• **Task prompt**: The records are to be repeated in full, with the images removed.

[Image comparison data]
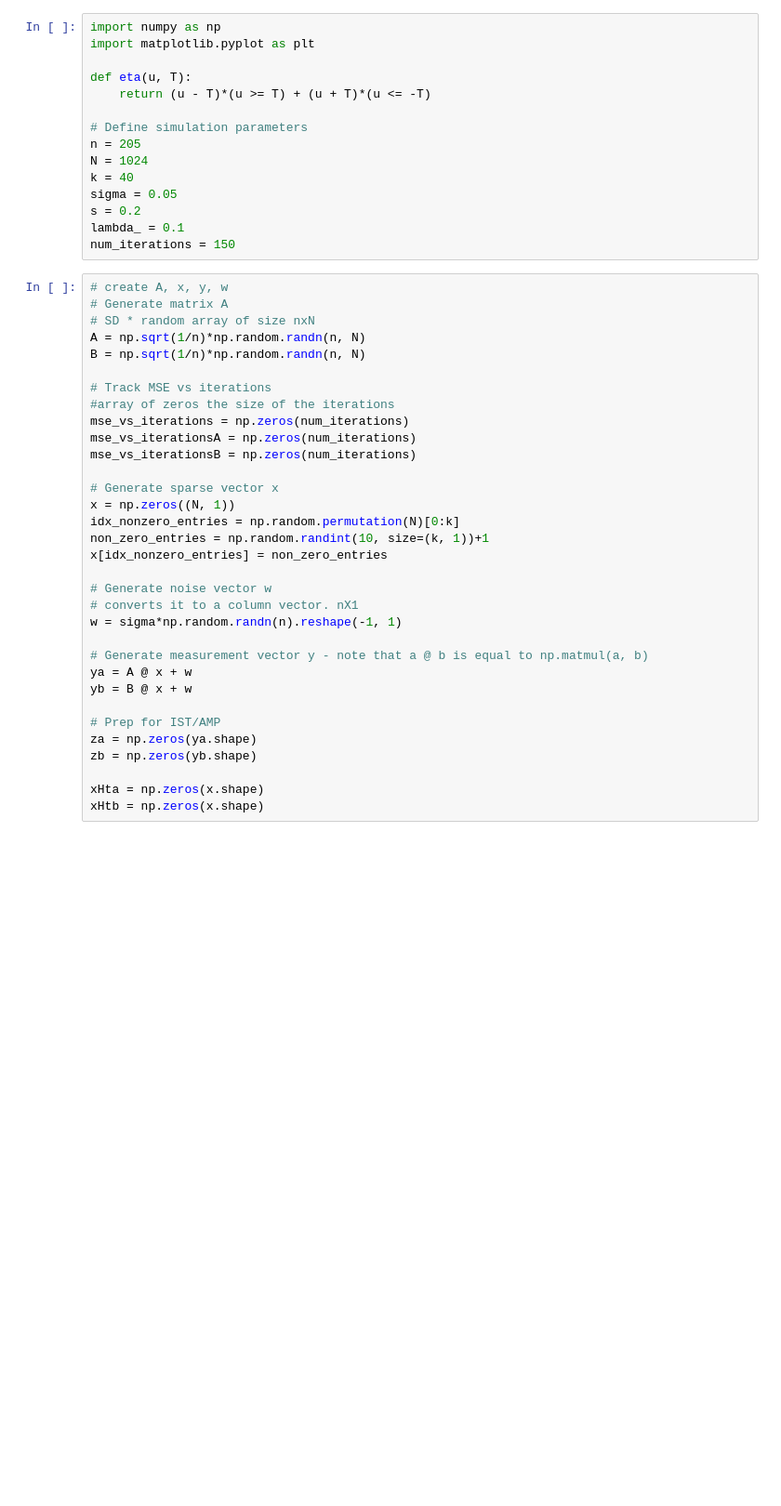
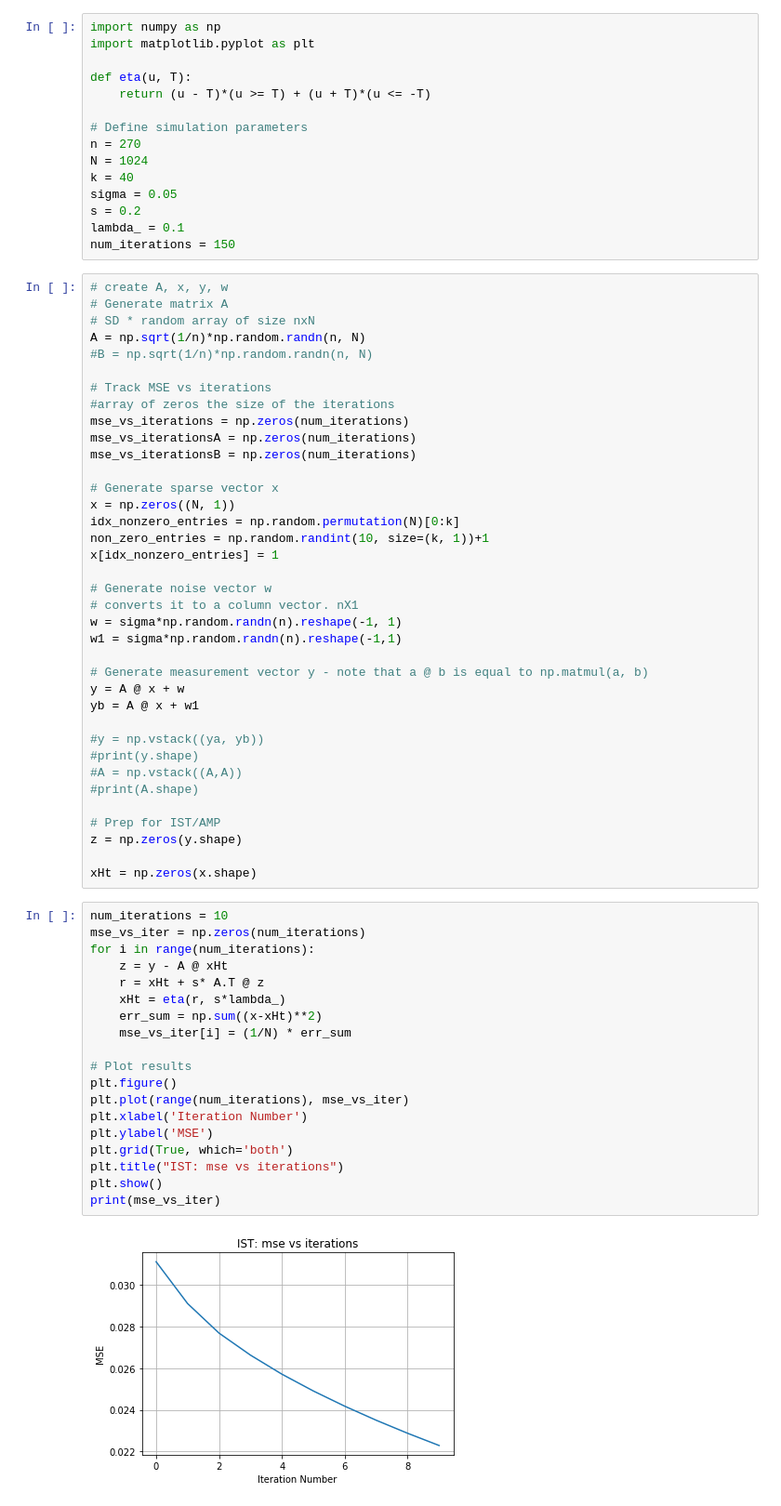
Before and after one commit to hollynroper/URS-22-23, a Jupyter notebook: 2 BS IST.ipynb, the cells around one changed output. Shown: that part at 93% size. Saved outputs shown, nothing was run; the diff lists cells and outputs as text; blank space fills up the shorter version.

```diff
--- a/2 BS IST.ipynb
+++ b/2 BS IST.ipynb
@@ -6,7 +6,7 @@ def eta(u, T):
     return (u - T)*(u >= T) + (u + T)*(u <= -T)
 
 # Define simulation parameters
-n = 205
+n = 270
 N = 1024
 k = 40
 sigma = 0.05
@@ -18,7 +18,7 @@ num_iterations = 150
 # Generate matrix A
 # SD * random array of size nxN
 A = np.sqrt(1/n)*np.random.randn(n, N)
-B = np.sqrt(1/n)*np.random.randn(n, N)
+#B = np.sqrt(1/n)*np.random.randn(n, N)
 
 # Track MSE vs iterations
 #array of zeros the size of the iterations
@@ -30,19 +30,44 @@ mse_vs_iterationsB = np.zeros(num_iterations)
 x = np.zeros((N, 1))
 idx_nonzero_entries = np.random.permutation(N)[0:k]
 non_zero_entries = np.random.randint(10, size=(k, 1))+1
-x[idx_nonzero_entries] = non_zero_entries
+x[idx_nonzero_entries] = 1
 
 # Generate noise vector w
 # converts it to a column vector. nX1
 w = sigma*np.random.randn(n).reshape(-1, 1)
+w1 = sigma*np.random.randn(n).reshape(-1,1)
 
 # Generate measurement vector y - note that a @ b is equal to np.matmul(a, b)
-ya = A @ x + w
-yb = B @ x + w
+y = A @ x + w
+yb = A @ x + w1
+
+#y = np.vstack((ya, yb))
+#print(y.shape)
+#A = np.vstack((A,A))
+#print(A.shape)
 
 # Prep for IST/AMP
-za = np.zeros(ya.shape)
-zb = np.zeros(yb.shape)
+z = np.zeros(y.shape)
 
-xHta = np.zeros(x.shape)
-xHtb = np.zeros(x.shape)
+xHt = np.zeros(x.shape)
+# %%
+num_iterations = 10
+mse_vs_iter = np.zeros(num_iterations)
+for i in range(num_iterations):
+    z = y - A @ xHt
+    r = xHt + s* A.T @ z
+    xHt = eta(r, s*lambda_)
+    err_sum = np.sum((x-xHt)**2)
+    mse_vs_iter[i] = (1/N) * err_sum
+
+# Plot results
+plt.figure()
+plt.plot(range(num_iterations), mse_vs_iter)
+plt.xlabel('Iteration Number')
+plt.ylabel('MSE')
+plt.grid(True, which='both')
+plt.title("IST: mse vs iterations")
+plt.show()
+print(mse_vs_iter)
+# %% [output]
+[figure, added]
```
Also changed, not shown: parts of 5 cells of this notebook, 2 other files.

• **Reply**:
Before and after one commit to hollynroper/URS-22-23, a Jupyter notebook: 2 BS IST.ipynb, the cells around one changed output. Shown: that part at 93% size. Saved outputs shown, nothing was run; the diff lists cells and outputs as text; blank space fills up the shorter version.

```diff
--- a/2 BS IST.ipynb
+++ b/2 BS IST.ipynb
@@ -6,7 +6,7 @@ def eta(u, T):
     return (u - T)*(u >= T) + (u + T)*(u <= -T)
 
 # Define simulation parameters
-n = 205
+n = 270
 N = 1024
 k = 40
 sigma = 0.05
@@ -18,7 +18,7 @@ num_iterations = 150
 # Generate matrix A
 # SD * random array of size nxN
 A = np.sqrt(1/n)*np.random.randn(n, N)
-B = np.sqrt(1/n)*np.random.randn(n, N)
+#B = np.sqrt(1/n)*np.random.randn(n, N)
 
 # Track MSE vs iterations
 #array of zeros the size of the iterations
@@ -30,19 +30,44 @@ mse_vs_iterationsB = np.zeros(num_iterations)
 x = np.zeros((N, 1))
 idx_nonzero_entries = np.random.permutation(N)[0:k]
 non_zero_entries = np.random.randint(10, size=(k, 1))+1
-x[idx_nonzero_entries] = non_zero_entries
+x[idx_nonzero_entries] = 1
 
 # Generate noise vector w
 # converts it to a column vector. nX1
 w = sigma*np.random.randn(n).reshape(-1, 1)
+w1 = sigma*np.random.randn(n).reshape(-1,1)
 
 # Generate measurement vector y - note that a @ b is equal to np.matmul(a, b)
-ya = A @ x + w
-yb = B @ x + w
+y = A @ x + w
+yb = A @ x + w1
+
+#y = np.vstack((ya, yb))
+#print(y.shape)
+#A = np.vstack((A,A))
+#print(A.shape)
 
 # Prep for IST/AMP
-za = np.zeros(ya.shape)
-zb = np.zeros(yb.shape)
+z = np.zeros(y.shape)
 
-xHta = np.zeros(x.shape)
-xHtb = np.zeros(x.shape)
+xHt = np.zeros(x.shape)
+# %%
+num_iterations = 10
+mse_vs_iter = np.zeros(num_iterations)
+for i in range(num_iterations):
+    z = y - A @ xHt
+    r = xHt + s* A.T @ z
+    xHt = eta(r, s*lambda_)
+    err_sum = np.sum((x-xHt)**2)
+    mse_vs_iter[i] = (1/N) * err_sum
+
+# Plot results
+plt.figure()
+plt.plot(range(num_iterations), mse_vs_iter)
+plt.xlabel('Iteration Number')
+plt.ylabel('MSE')
+plt.grid(True, which='both')
+plt.title("IST: mse vs iterations")
+plt.show()
+print(mse_vs_iter)
+# %% [output]
+[figure, added]
```
Also changed, not shown: parts of 5 cells of this notebook, 2 other files.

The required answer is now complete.